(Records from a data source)
-*-
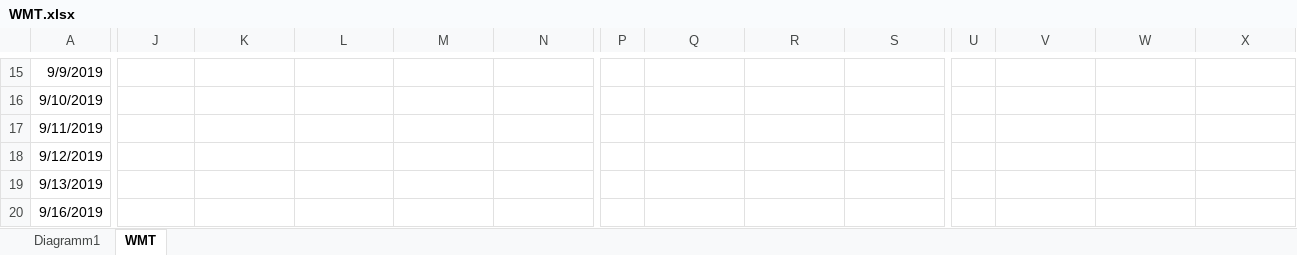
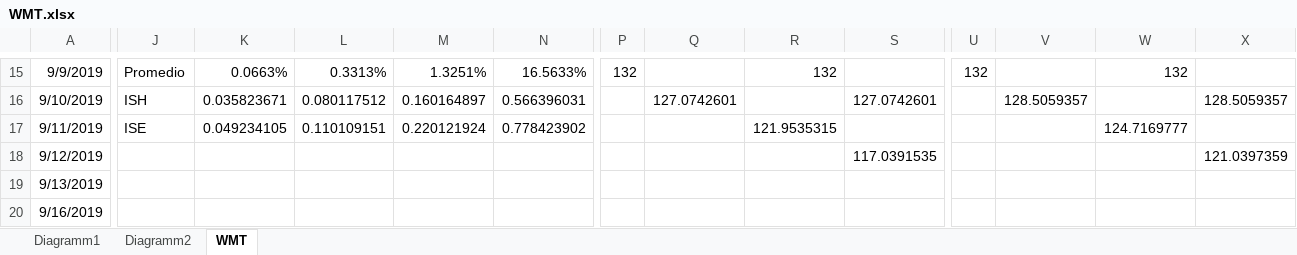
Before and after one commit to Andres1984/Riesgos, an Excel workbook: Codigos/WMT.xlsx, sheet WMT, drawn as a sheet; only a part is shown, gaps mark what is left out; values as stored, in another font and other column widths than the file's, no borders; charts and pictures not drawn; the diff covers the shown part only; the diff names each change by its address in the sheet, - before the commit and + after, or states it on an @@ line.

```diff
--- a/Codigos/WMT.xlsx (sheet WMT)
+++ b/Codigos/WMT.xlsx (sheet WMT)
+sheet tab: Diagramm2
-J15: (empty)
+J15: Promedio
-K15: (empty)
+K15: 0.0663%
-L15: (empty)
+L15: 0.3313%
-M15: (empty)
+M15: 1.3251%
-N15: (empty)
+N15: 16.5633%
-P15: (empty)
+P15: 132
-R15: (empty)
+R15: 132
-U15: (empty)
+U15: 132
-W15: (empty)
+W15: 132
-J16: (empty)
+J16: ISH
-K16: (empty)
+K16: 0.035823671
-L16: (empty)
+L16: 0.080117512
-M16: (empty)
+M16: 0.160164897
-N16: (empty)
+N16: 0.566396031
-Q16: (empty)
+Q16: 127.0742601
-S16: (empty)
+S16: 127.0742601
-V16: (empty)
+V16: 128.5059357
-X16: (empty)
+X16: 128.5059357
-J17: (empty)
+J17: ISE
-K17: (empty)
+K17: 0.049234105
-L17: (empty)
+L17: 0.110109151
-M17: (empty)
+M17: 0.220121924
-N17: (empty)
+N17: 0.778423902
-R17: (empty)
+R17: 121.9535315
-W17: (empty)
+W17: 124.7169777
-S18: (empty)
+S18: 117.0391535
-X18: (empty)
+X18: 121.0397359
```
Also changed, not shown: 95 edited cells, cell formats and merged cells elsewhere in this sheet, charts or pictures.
-*-
What you have to do ::
Copy the entries precisely, images excluded.

Your response ::
Before and after one commit to Andres1984/Riesgos, an Excel workbook: Codigos/WMT.xlsx, sheet WMT, drawn as a sheet; only a part is shown, gaps mark what is left out; values as stored, in another font and other column widths than the file's, no borders; charts and pictures not drawn; the diff covers the shown part only; the diff names each change by its address in the sheet, - before the commit and + after, or states it on an @@ line.

```diff
--- a/Codigos/WMT.xlsx (sheet WMT)
+++ b/Codigos/WMT.xlsx (sheet WMT)
+sheet tab: Diagramm2
-J15: (empty)
+J15: Promedio
-K15: (empty)
+K15: 0.0663%
-L15: (empty)
+L15: 0.3313%
-M15: (empty)
+M15: 1.3251%
-N15: (empty)
+N15: 16.5633%
-P15: (empty)
+P15: 132
-R15: (empty)
+R15: 132
-U15: (empty)
+U15: 132
-W15: (empty)
+W15: 132
-J16: (empty)
+J16: ISH
-K16: (empty)
+K16: 0.035823671
-L16: (empty)
+L16: 0.080117512
-M16: (empty)
+M16: 0.160164897
-N16: (empty)
+N16: 0.566396031
-Q16: (empty)
+Q16: 127.0742601
-S16: (empty)
+S16: 127.0742601
-V16: (empty)
+V16: 128.5059357
-X16: (empty)
+X16: 128.5059357
-J17: (empty)
+J17: ISE
-K17: (empty)
+K17: 0.049234105
-L17: (empty)
+L17: 0.110109151
-M17: (empty)
+M17: 0.220121924
-N17: (empty)
+N17: 0.778423902
-R17: (empty)
+R17: 121.9535315
-W17: (empty)
+W17: 124.7169777
-S18: (empty)
+S18: 117.0391535
-X18: (empty)
+X18: 121.0397359
```
Also changed, not shown: 95 edited cells, cell formats and merged cells elsewhere in this sheet, charts or pictures.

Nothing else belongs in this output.